"We shot women as if they were cattle," von Broich says. "I was at Zhitomer the day after it happened."
Zhitomer was the Ukrainian city that had long been a Jewish religious and literary center.
"The Kommandant, a Colonel von Komion, happened to be there and he said, quite appalled, 'We might drive out afterwards. There is a large quarry where ten thousand men, women and children were shot yesterday.'
"They were all still in the quarry," the general says. "We drove out on purpose to see it. The most bestial thing I ever saw."
The day after Sevastopol, a Russian seaport on the Black Sea, fell to the Germans, von Choltitz was catching a plane back to Berlin.
"We heard shots," he says. He asks the commander of the airfield if a firing practice is on. "He answered 'Good Lord, I'm not supposed to talk but they've been shooting Jews here for days now."
Choltitz recalls a gauleiter, the Nazi leader, in the old German city of Oldenburg who became incensed when asked about the Jews in his town.
"He looked crazed and then started shouting like a madman, saying; 'What! Is that what your men are concerned about? It's incredible! The Fuhrer gave orders,' shouting at me furiously, 'that a report be sent to him every day in which not at least a thousand Jews were shot.' "
Another general asks: "Only in Germany or where?"
"No - everywhere," Choltitz replies. "I presumed he meant Poland. Thirty-six thousand Jews from Sevastopol were shot."
Regrets were too late
Zivial survived the Riga massacres because he had been made the personal servant of an SS officer. He managed to get fake papers and a false passport. He slipped out of Riga and worked as a doctor's assistant for a couple of months while still in Latvia. Then he made his way to Stettin, a formerly German city now part of Poland, where he managed to exchange his false passport for a "foreigner's" passport. He headed toward the Swiss border at Basle.

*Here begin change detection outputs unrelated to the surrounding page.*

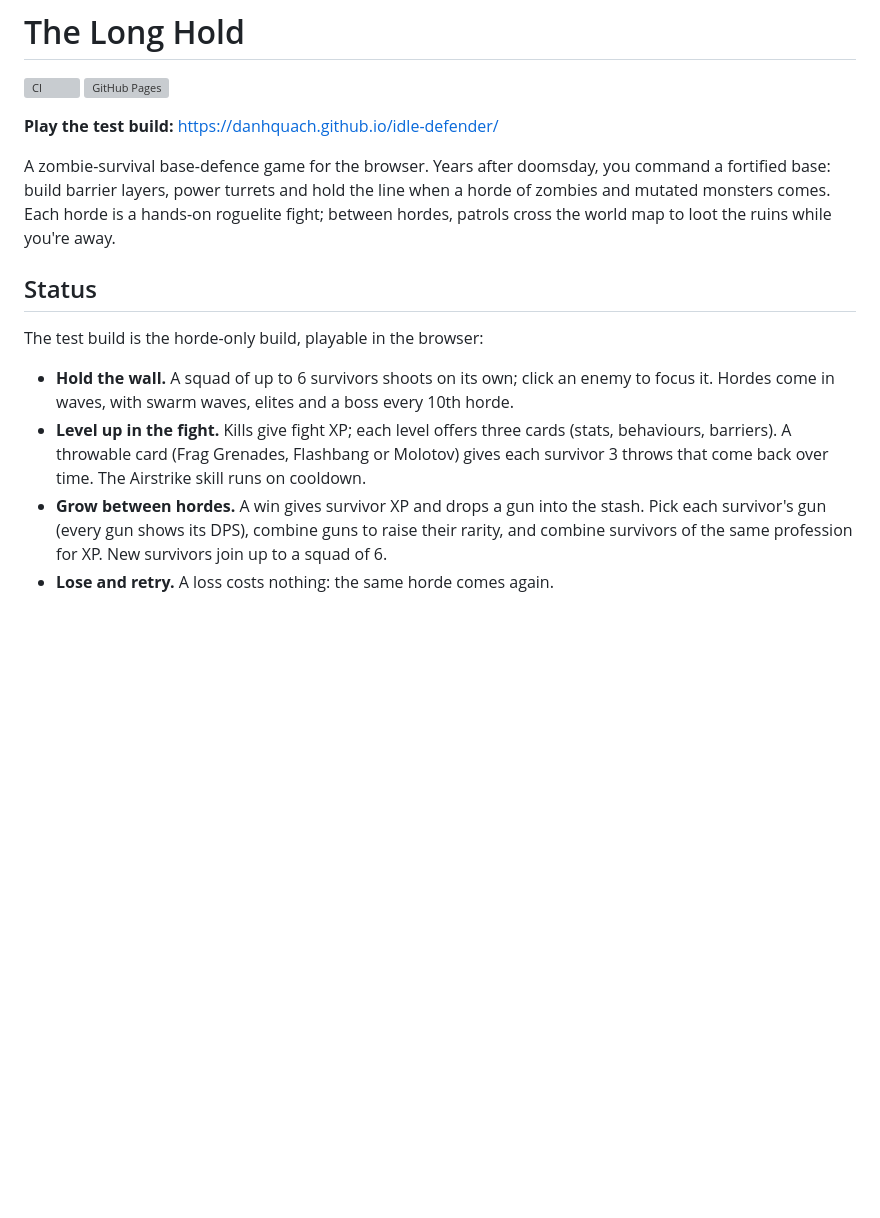
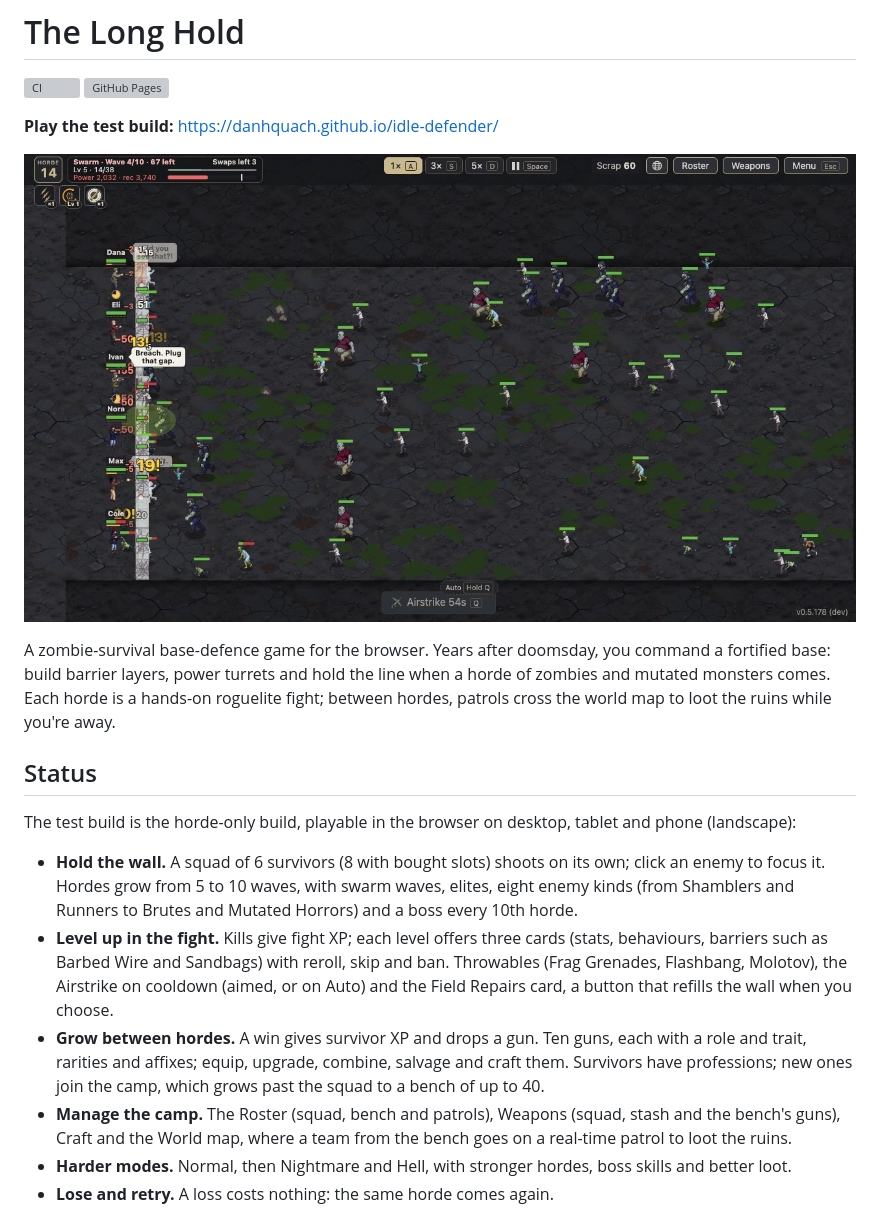
Before and after one commit to danhquach/idle-defender, a Markdown page: README.md, the part around one of its changes. Rendered like a GitHub page; pictures changed too: docs/screenshots/fight.jpg (added); blank space fills up the shorter version; grey boxes are pictures that could not be loaded.

```diff
--- a/README.md
+++ b/README.md
@@ -4,6 +4,8 @@
 [![GitHub Pages](https://github.com/danhquach/idle-defender/actions/workflows/pages.yml/badge.svg)](https://github.com/danhquach/idle-defender/actions/workflows/pages.yml)
 
 **Play the test build:** <https://danhquach.github.io/idle-defender/>
+
+![A horde fight: the squad on the wall, a swarm wave closing in](docs/screenshots/fight.jpg)
 
 A zombie-survival base-defence game for the browser. Years after doomsday,
 you command a fortified base: build barrier layers, power turrets and hold the
@@ -13,18 +15,26 @@ the ruins while you're away.
 
 ## Status
 
-The test build is the horde-only build, playable in the browser:
+The test build is the horde-only build, playable in the browser on desktop,
+tablet and phone (landscape):
 
-- **Hold the wall.** A squad of up to 6 survivors shoots on its own; click an
-  enemy to focus it. Hordes come in waves, with swarm waves, elites and a boss
-  every 10th horde.
+- **Hold the wall.** A squad of 6 survivors (8 with bought slots) shoots on
+  its own; click an enemy to focus it. Hordes grow from 5 to 10 waves, with
+  swarm waves, elites, eight enemy kinds (from Shamblers and Runners to
+  Brutes and Mutated Horrors) and a boss every 10th horde.
 - **Level up in the fight.** Kills give fight XP; each level offers three
-  cards (stats, behaviours, barriers). A throwable card (Frag Grenades,
-  Flashbang or Molotov) gives each survivor 3 throws that come back over
-  time. The Airstrike skill runs on cooldown.
-- **Grow between hordes.** A win gives survivor XP and drops a gun into the
-  stash. Pick each survivor's gun (every gun shows its DPS), combine guns to
-  raise their rarity, and combine survivors of the same profession for XP.
-  New survivors join up to a squad of 6.
+  cards (stats, behaviours, barriers such as Barbed Wire and Sandbags) with
+  reroll, skip and ban. Throwables (Frag Grenades, Flashbang, Molotov), the
+  Airstrike on cooldown (aimed, or on Auto) and the Field Repairs card, a
+  button that refills the wall when you choose.
+- **Grow between hordes.** A win gives survivor XP and drops a gun. Ten guns,
+  each with a role and trait, rarities and affixes; equip, upgrade, combine,
+  salvage and craft them. Survivors have professions; new ones join the camp,
+  which grows past the squad to a bench of up to 40.
+- **Manage the camp.** The Roster (squad, bench and patrols), Weapons (squad,
+  stash and the bench's guns), Craft and the World map, where a team from the
+  bench goes on a real-time patrol to loot the ruins.
+- **Harder modes.** Normal, then Nightmare and Hell, with stronger hordes,
+  boss skills and better loot.
 - **Lose and retry.** A loss costs nothing: the same horde comes again.
 
```
Also changed, not shown: other parts of README.md (+34 -3 lines), docs/screenshots/level-up.jpg (added), docs/screenshots/roster.jpg (added), docs/screenshots/title.jpg (added), docs/screenshots/weapons.jpg (added), 2 other files.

"The Germans let me out," he says. "But Switzerland did not let me in."
Finally after an uncle in Switzerland took the necessary steps, he was admitted.
"I have now no other near relatives," Zivial says.
His parents were shot in July 1942. An uncle who had been deemed necessary to running a factory was called out by police one night.
"He was taken away 'to have his papers checked.' But then he was taken out and shot. The factory workers had to bury him."
The German generals captured as the Nazi Third Reich crumbled around them now began cursing Adolf Hitler. Even earlier some had tried to kill him in the famous July 20, 1944, bomb plot. In the British prison camp, Generalmajor Carl Wahle, whose infantry division collapsed as the Allies drove through Belgium, observes that Hitler has made yet another speech.
"Really?" replies Generalmajor Bassenge, who had been captured in North Africa. "I didn't listen to it."
"Neither did I," snaps Wahle. "The blithering idiot! If only the German people as a whole would suddenly rise up and refuse to carry on! But they are all scared stiff now, of course. ... They're all afraid of that bloody-minded, blood-thirsty hyena."
But the regrets of the generals had come very, very late. The destruction of Jewish life in Europe was all but complete by 1945 and the killing went on until the very last moments of the war.